#### Work instruction
Beneath this task are records; print exactly the stretch of them from the line with "more images and progress" through the line with "Also changed, not", both ends included.
───── Available data
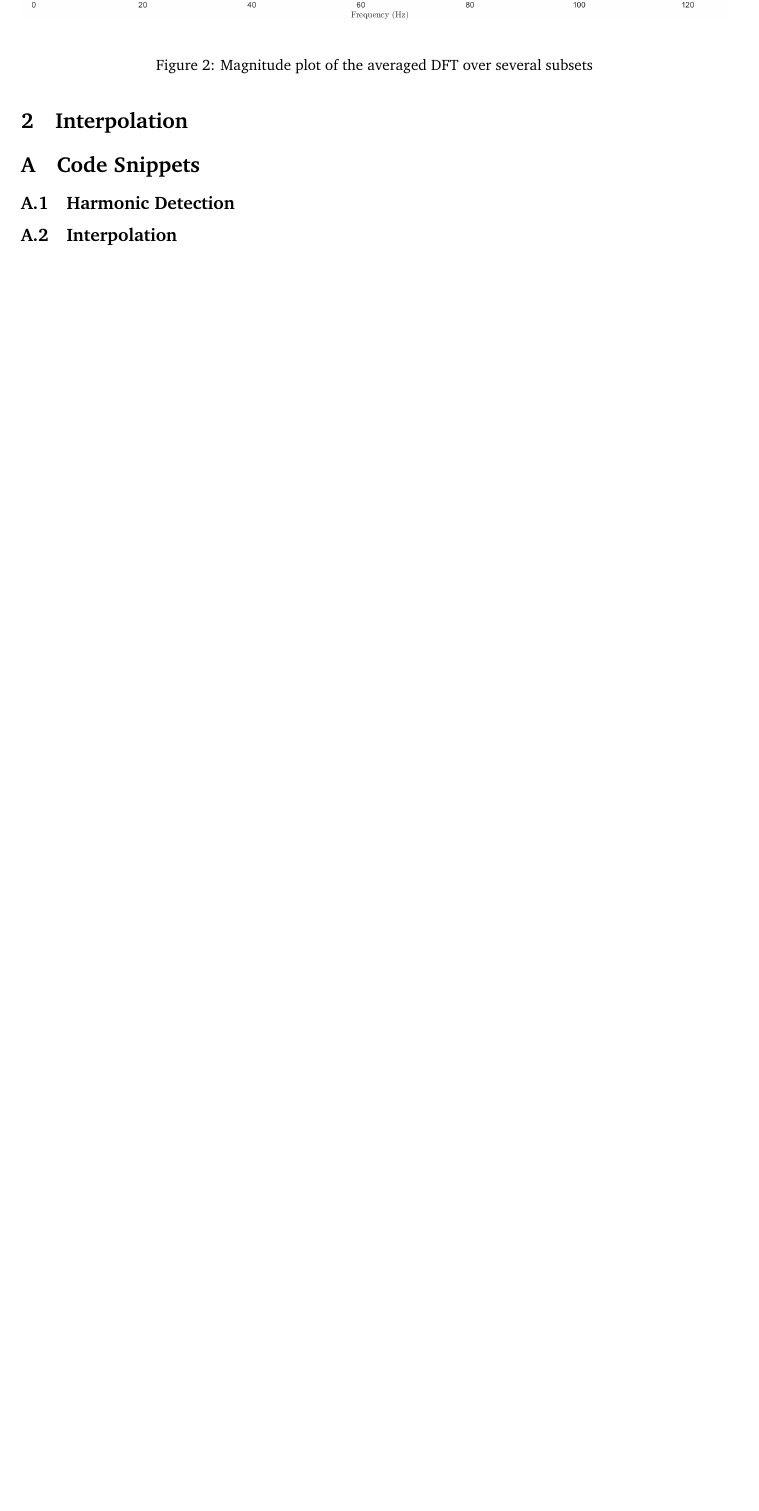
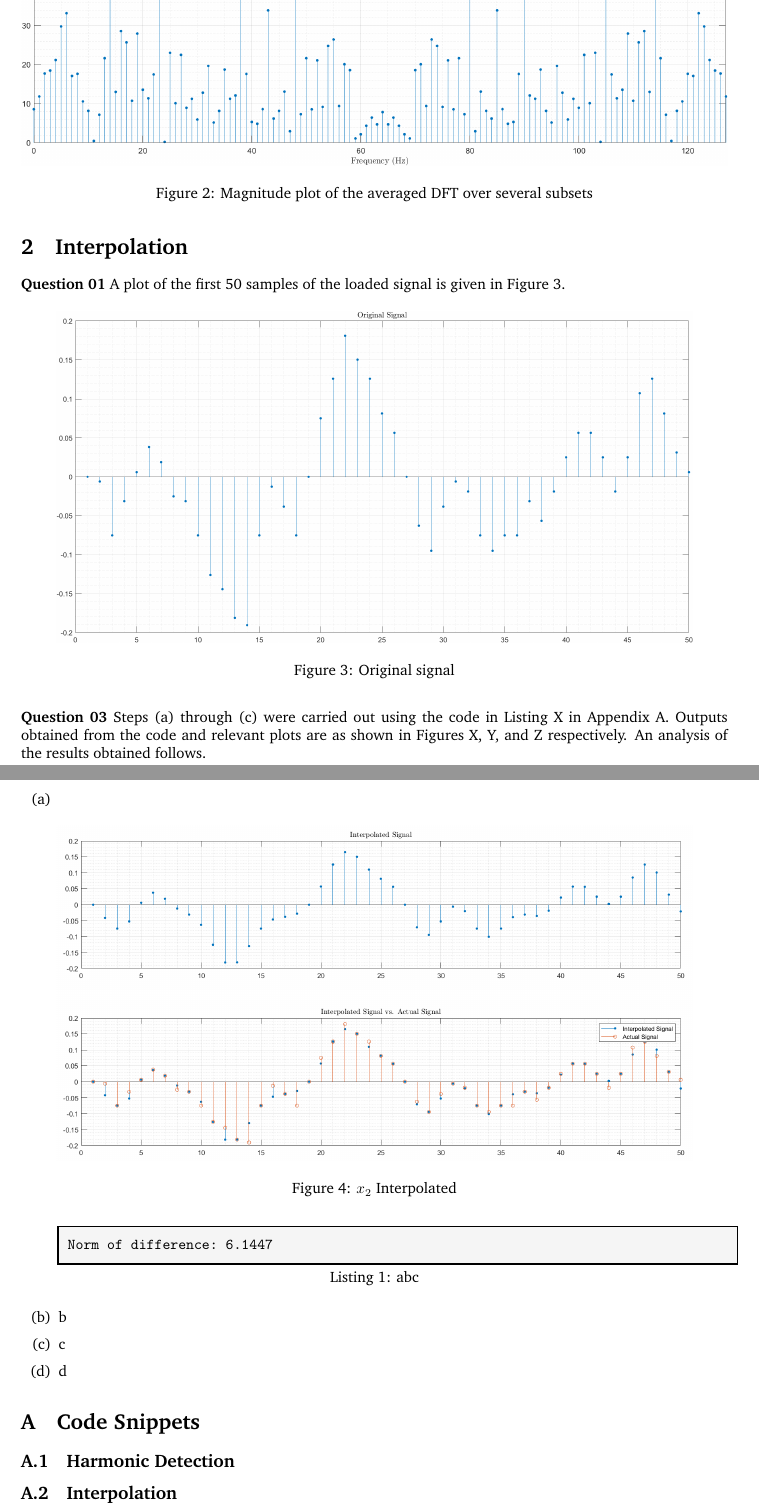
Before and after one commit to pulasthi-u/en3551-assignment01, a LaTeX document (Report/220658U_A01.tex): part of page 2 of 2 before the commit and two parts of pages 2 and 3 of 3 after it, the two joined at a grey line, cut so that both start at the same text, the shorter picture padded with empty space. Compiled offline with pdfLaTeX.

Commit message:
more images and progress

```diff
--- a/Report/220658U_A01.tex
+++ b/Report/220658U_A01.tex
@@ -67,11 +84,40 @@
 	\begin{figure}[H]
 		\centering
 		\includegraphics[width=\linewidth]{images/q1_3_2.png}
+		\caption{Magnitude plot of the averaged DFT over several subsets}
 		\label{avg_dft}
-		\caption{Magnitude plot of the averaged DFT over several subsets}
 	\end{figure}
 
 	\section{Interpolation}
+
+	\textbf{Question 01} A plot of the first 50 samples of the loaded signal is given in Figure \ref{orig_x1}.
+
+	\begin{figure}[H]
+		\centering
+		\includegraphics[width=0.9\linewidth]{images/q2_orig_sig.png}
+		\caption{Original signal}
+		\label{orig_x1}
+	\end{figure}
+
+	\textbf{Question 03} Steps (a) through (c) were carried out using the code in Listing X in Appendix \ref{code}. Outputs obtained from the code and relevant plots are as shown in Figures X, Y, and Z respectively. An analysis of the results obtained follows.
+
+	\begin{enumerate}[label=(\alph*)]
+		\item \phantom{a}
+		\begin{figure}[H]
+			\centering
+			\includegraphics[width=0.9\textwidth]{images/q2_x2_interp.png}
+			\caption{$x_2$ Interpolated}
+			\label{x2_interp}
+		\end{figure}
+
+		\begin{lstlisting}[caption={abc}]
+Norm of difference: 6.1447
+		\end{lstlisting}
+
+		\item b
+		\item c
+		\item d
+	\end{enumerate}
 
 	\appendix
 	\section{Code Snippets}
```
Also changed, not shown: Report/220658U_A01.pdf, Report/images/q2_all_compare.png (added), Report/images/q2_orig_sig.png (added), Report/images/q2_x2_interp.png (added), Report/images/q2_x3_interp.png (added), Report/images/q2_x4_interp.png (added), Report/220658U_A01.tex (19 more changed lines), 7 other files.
──────────
───── Available data
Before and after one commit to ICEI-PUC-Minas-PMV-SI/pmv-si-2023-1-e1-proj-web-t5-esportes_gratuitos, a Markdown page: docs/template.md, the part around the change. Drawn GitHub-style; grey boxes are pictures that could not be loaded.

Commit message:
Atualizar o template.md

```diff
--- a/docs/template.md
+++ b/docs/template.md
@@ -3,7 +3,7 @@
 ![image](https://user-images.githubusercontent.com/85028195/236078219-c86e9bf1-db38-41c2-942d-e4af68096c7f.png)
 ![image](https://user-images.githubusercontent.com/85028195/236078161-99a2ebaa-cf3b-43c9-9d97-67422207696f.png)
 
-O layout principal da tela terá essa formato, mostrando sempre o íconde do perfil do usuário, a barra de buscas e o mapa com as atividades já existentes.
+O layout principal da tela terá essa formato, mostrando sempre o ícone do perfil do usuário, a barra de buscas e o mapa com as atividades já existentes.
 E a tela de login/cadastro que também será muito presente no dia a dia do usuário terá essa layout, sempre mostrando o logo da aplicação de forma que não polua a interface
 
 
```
──────────
#### Problem solution
more images and progress

```diff
--- a/Report/220658U_A01.tex
+++ b/Report/220658U_A01.tex
@@ -67,11 +84,40 @@
 	\begin{figure}[H]
 		\centering
 		\includegraphics[width=\linewidth]{images/q1_3_2.png}
+		\caption{Magnitude plot of the averaged DFT over several subsets}
 		\label{avg_dft}
-		\caption{Magnitude plot of the averaged DFT over several subsets}
 	\end{figure}
 
 	\section{Interpolation}
+
+	\textbf{Question 01} A plot of the first 50 samples of the loaded signal is given in Figure \ref{orig_x1}.
+
+	\begin{figure}[H]
+		\centering
+		\includegraphics[width=0.9\linewidth]{images/q2_orig_sig.png}
+		\caption{Original signal}
+		\label{orig_x1}
+	\end{figure}
+
+	\textbf{Question 03} Steps (a) through (c) were carried out using the code in Listing X in Appendix \ref{code}. Outputs obtained from the code and relevant plots are as shown in Figures X, Y, and Z respectively. An analysis of the results obtained follows.
+
+	\begin{enumerate}[label=(\alph*)]
+		\item \phantom{a}
+		\begin{figure}[H]
+			\centering
+			\includegraphics[width=0.9\textwidth]{images/q2_x2_interp.png}
+			\caption{$x_2$ Interpolated}
+			\label{x2_interp}
+		\end{figure}
+
+		\begin{lstlisting}[caption={abc}]
+Norm of difference: 6.1447
+		\end{lstlisting}
+
+		\item b
+		\item c
+		\item d
+	\end{enumerate}
 
 	\appendix
 	\section{Code Snippets}
```
Also changed, not shown: Report/220658U_A01.pdf, Report/images/q2_all_compare.png (added), Report/images/q2_orig_sig.png (added), Report/images/q2_x2_interp.png (added), Report/images/q2_x3_interp.png (added), Report/images/q2_x4_interp.png (added), Report/220658U_A01.tex (19 more changed lines), 7 other files.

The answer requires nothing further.